Source data:
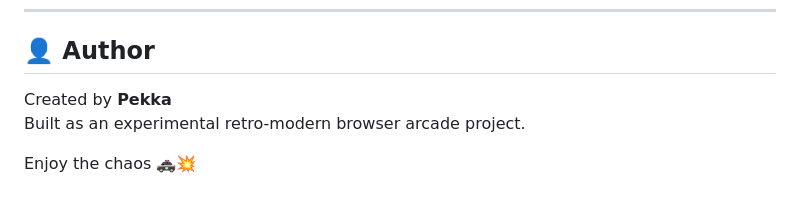
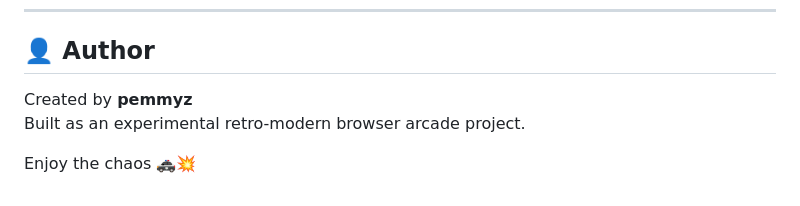
Before and after one commit to pemmyz/js_pikkuautot_redux, a Markdown page: README.md, the part around the change. Drawn GitHub-style.

Commit message:
Update README.md fixed text

```diff
--- a/README.md
+++ b/README.md
@@ -143,7 +143,7 @@ MIT License – free to use, modify, and redistribute.
 
 ## 👤 Author
 
-Created by **Pekka**
+Created by **pemmyz**
 Built as an experimental retro-modern browser arcade project.
 
 Enjoy the chaos 🚓💥
```
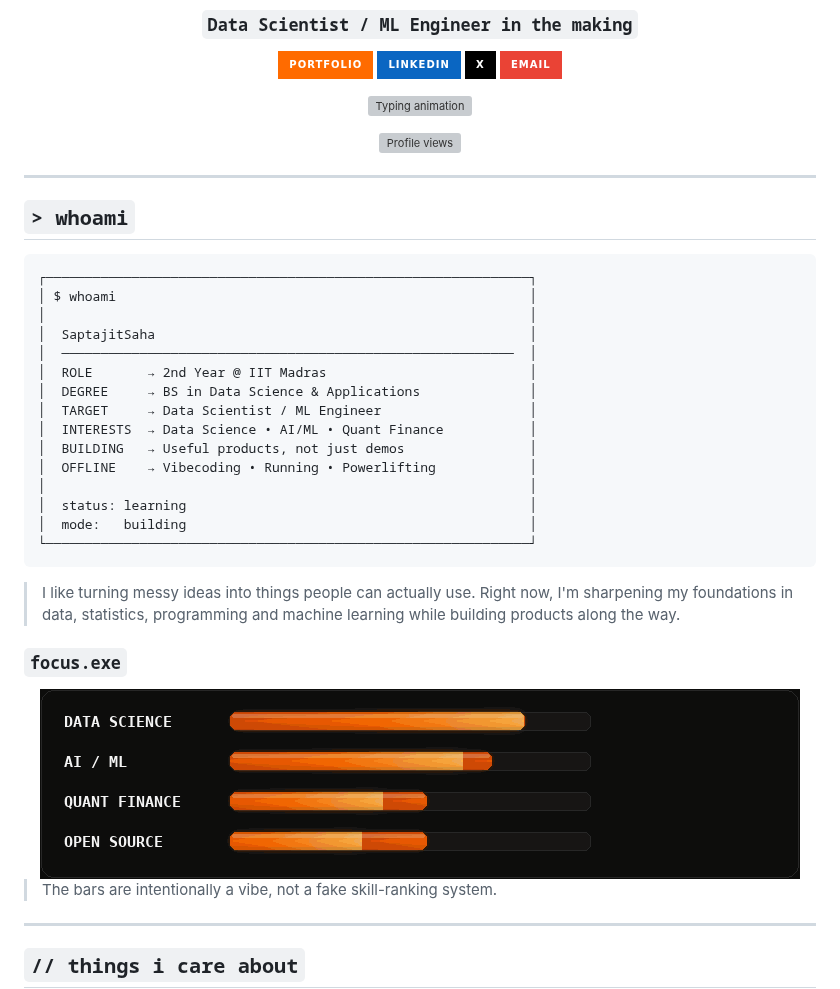
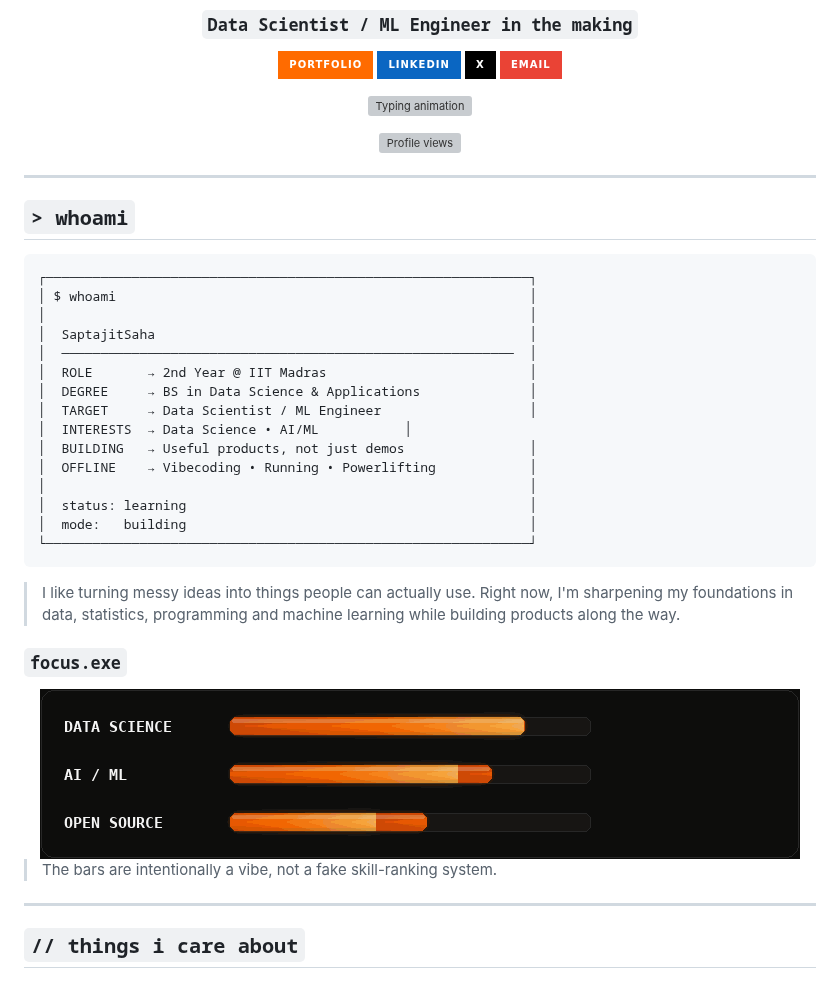
Before and after one commit to SaptajitSaha/SaptajitSaha, a Markdown page: README.md, the part around one of its changes. Drawn GitHub-style; pictures changed too: assets/focus-bars-orange.gif (added); badges without logos; grey boxes are pictures that could not be loaded.

Commit message:
style: use warm orange focus animation and remove quant finance

```diff
--- a/README.md
+++ b/README.md
@@ -32,7 +32,7 @@
 │  ROLE       → 2nd Year @ IIT Madras                          │
 │  DEGREE     → BS in Data Science & Applications              │
 │  TARGET     → Data Scientist / ML Engineer                   │
-│  INTERESTS  → Data Science • AI/ML • Quant Finance           │
+│  INTERESTS  → Data Science • AI/ML           │
 │  BUILDING   → Useful products, not just demos                │
 │  OFFLINE    → Vibecoding • Running • Powerlifting            │
 │                                                              │
@@ -46,7 +46,7 @@
 ### `focus.exe`
 
 <div align="center">
-  <img src="assets/focus-bars.gif" alt="Animated gaming-style focus bars" width="760" />
+  <img src="assets/focus-bars-orange.gif" alt="Animated gaming-style focus bars" width="760" />
 </div>
 
 > The bars are intentionally a vibe, not a fake skill-ranking system.
```
Also changed, not shown: other parts of README.md (+1 -2 lines).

Your objective:
The listing above is to be written out again exactly, with its pictures omitted.

Worked solution:
Before and after one commit to pemmyz/js_pikkuautot_redux, a Markdown page: README.md, the part around the change. Drawn GitHub-style.

Commit message:
Update README.md fixed text

```diff
--- a/README.md
+++ b/README.md
@@ -143,7 +143,7 @@ MIT License – free to use, modify, and redistribute.
 
 ## 👤 Author
 
-Created by **Pekka**
+Created by **pemmyz**
 Built as an experimental retro-modern browser arcade project.
 
 Enjoy the chaos 🚓💥
```
Before and after one commit to SaptajitSaha/SaptajitSaha, a Markdown page: README.md, the part around one of its changes. Drawn GitHub-style; pictures changed too: assets/focus-bars-orange.gif (added); badges without logos; grey boxes are pictures that could not be loaded.

Commit message:
style: use warm orange focus animation and remove quant finance

```diff
--- a/README.md
+++ b/README.md
@@ -32,7 +32,7 @@
 │  ROLE       → 2nd Year @ IIT Madras                          │
 │  DEGREE     → BS in Data Science & Applications              │
 │  TARGET     → Data Scientist / ML Engineer                   │
-│  INTERESTS  → Data Science • AI/ML • Quant Finance           │
+│  INTERESTS  → Data Science • AI/ML           │
 │  BUILDING   → Useful products, not just demos                │
 │  OFFLINE    → Vibecoding • Running • Powerlifting            │
 │                                                              │
@@ -46,7 +46,7 @@
 ### `focus.exe`
 
 <div align="center">
-  <img src="assets/focus-bars.gif" alt="Animated gaming-style focus bars" width="760" />
+  <img src="assets/focus-bars-orange.gif" alt="Animated gaming-style focus bars" width="760" />
 </div>
 
 > The bars are intentionally a vibe, not a fake skill-ranking system.
```
Also changed, not shown: other parts of README.md (+1 -2 lines).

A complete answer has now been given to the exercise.